the white one apart besides a sea. Its gaulish names are Tarvos
Trigaranus "Bull with three cranes", Tarvos "Bull" or Donnotaurus
"Black bull", the last one being a cognate of Donn Tarbh, another
name for the Donn Cuailnge, who fights the Finnbenach "White
horned one" in one of the preludes rto the Tain, also going through
the shapechanges. In this, this figure fits with the Avestan Tistrya
and Apaosa and, more perfectly even, with the Greek Zagre/ous-
THE GODESS OF WAR
Well know as a triplicate godess from Irish mythology in the forms of
Mo/rri/gan "Great Queen", Nemain "Battle Frenzy" and Babd "Crow".
These three godesses are also refered to as the tres Mo/rri/gna "The
three Great Queens", therefore the Mo/rri/gan may not be identical
with the Lower Realm godess, but also these might be three other
aspects of the tripartite godess/three godesses that are responsible

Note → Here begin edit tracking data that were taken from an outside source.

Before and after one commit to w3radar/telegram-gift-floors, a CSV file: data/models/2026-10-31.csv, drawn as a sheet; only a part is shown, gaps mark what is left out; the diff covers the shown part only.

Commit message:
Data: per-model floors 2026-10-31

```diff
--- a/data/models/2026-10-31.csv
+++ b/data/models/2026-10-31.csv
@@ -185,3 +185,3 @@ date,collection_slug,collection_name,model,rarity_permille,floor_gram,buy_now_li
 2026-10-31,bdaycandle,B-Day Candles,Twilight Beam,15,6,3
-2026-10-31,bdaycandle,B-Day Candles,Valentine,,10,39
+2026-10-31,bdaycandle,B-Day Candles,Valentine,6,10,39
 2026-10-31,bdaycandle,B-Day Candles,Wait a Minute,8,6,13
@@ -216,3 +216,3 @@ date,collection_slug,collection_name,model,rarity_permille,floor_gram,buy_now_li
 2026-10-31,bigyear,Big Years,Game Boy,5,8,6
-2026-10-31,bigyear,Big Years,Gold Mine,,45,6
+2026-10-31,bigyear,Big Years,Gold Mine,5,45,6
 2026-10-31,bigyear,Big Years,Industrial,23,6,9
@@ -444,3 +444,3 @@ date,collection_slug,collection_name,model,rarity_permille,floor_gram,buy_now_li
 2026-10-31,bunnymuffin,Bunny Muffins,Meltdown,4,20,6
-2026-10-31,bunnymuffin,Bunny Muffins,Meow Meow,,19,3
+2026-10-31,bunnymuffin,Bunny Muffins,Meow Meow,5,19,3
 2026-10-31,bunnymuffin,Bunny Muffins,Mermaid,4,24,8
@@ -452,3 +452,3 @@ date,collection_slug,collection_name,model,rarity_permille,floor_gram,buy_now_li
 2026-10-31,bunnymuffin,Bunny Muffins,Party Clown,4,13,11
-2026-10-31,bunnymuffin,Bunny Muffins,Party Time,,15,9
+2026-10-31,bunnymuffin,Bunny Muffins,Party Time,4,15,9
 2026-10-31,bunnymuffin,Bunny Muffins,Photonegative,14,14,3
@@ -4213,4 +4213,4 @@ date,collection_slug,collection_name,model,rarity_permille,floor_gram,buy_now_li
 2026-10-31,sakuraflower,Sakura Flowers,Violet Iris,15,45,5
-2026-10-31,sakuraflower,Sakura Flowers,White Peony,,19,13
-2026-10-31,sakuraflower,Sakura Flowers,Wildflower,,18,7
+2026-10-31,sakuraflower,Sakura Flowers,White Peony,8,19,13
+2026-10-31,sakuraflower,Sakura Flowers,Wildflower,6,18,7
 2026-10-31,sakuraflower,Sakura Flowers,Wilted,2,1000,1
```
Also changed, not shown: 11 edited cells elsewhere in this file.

for the respective realms. The three battle godesses can shift into
the form of a raven
At least the Babd, who is also referred to as Babd catha

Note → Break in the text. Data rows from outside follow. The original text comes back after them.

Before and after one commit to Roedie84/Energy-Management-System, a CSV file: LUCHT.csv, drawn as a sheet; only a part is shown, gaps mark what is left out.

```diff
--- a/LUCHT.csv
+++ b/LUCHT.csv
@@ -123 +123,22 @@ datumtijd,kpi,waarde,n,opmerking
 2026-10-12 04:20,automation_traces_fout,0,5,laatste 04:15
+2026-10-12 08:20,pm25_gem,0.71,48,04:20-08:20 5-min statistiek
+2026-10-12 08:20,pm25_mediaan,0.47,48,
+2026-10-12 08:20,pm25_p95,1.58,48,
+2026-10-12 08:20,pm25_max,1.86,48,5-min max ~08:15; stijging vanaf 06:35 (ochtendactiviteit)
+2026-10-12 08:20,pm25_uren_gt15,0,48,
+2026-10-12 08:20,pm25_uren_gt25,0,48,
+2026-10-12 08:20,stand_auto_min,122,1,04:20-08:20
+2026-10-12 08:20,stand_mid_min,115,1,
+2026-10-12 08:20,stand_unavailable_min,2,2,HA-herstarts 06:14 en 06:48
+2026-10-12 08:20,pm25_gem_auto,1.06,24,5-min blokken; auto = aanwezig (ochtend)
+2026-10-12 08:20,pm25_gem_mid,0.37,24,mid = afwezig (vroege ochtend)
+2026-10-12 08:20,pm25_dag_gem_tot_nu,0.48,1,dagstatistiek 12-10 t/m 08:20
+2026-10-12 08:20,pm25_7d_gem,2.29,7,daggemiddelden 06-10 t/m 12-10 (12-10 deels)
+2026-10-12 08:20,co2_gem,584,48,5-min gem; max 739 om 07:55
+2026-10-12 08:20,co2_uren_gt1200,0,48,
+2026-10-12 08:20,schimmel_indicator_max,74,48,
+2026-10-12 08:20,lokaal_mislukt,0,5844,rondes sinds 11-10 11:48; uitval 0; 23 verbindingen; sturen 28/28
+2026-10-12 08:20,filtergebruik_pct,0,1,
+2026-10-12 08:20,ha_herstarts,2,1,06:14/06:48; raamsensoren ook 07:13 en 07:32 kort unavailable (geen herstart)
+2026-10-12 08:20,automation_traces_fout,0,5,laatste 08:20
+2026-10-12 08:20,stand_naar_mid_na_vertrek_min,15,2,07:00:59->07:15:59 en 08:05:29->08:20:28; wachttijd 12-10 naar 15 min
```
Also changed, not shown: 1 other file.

"Battlecrow", also in this form has a cognate in Gaulish gods names
THE GOD OF ORATORY - THE CELTIC HERCULES
Apparently there existed a god in Gaul named Ogmios who was equated
with the Roman Hercules as statet in Lucianus's Dialogi Deorum
(Hercules 1,7). This god is cognate with the Irish Ogma mac Elathan
of the Tu/atha De/ Danann in Cath Maige Tuired, who is refered to as
the champion of the TD and credited with the invention of the Ogam
alphabet. He seems to have functioned as a god of oratory as well,
Gaulish coins depict his audience as tied by silver chains to him
which connect his tongue with their ears.
DEA LOCI - GODESS OF A PLACE
Additionally there existed godesses which were "place-specific" in
that they were seen as protectoresses and/or mothers of certain
places. They are considered to fall in the group of Gaulish Matres,
Matrones. We know such godesses for instance for *Genava (todays
Geneva in Switzerland), Vienna (todays French Vienne) and numerous
other places. A function of the Irish Macha in that kind for Emain
Macha is also likely
SPRING "NYMPHS" - GODESSES OF SPRINGS
There also exist numerous godesses responsible for springs. We know
of an *Acionna "?Water Godess?", *Arvolcia "the very Wet", *Cobba
"Prosperity" and others. Equal functions were probably fulfilled by
the godesses after which rivers were named like the Sequana, Matrona,
Boand. We know for instance that at the spring of the Sequana
offerings were made to that godess.
WOOD "NYMPHS" - GODESSES OF THE LANDS
Equal to spring godesses we also know of godesses which were
attributed to certain parts of the countryside. For instance we know
of a godess *Ardbenna "Godess of the Ardbenna, the High Hills",
whichs name still is clinging to the Ardennes forest on the
German/French border and similar.
THE GENII - LESSER GODS / SPIRITS
The last type I'll be mentioning here are the socalled Genii,
sometimes also know as Genii cucullati "Hooded Spirits" which could
have had numerous functions. We know of Genii of the "Neighbourhood",
Gaul. *Contrebis which is probably cognate with Irish contreb
"community", Genii of the family, Gaul. *Vinotonos from the
Celtic stems *veni- "family" and the cognate of Irish tonn "wave,
surface, land, earth, skin" as well as placename genii like Artio
"god of the Bear (forest)", *Alisanos "god of Alesia", *Brixantus
"god of Brixantion", but also for tribes or their subunits like
*Allobrox "God of the Allobroges, *Menapos "God of the Menapii".
Here I finish for today. I am through with the gods now and will
continue, as soon as possible, with the sacred places, hopefully this
will be tomorrow.
To be continued ...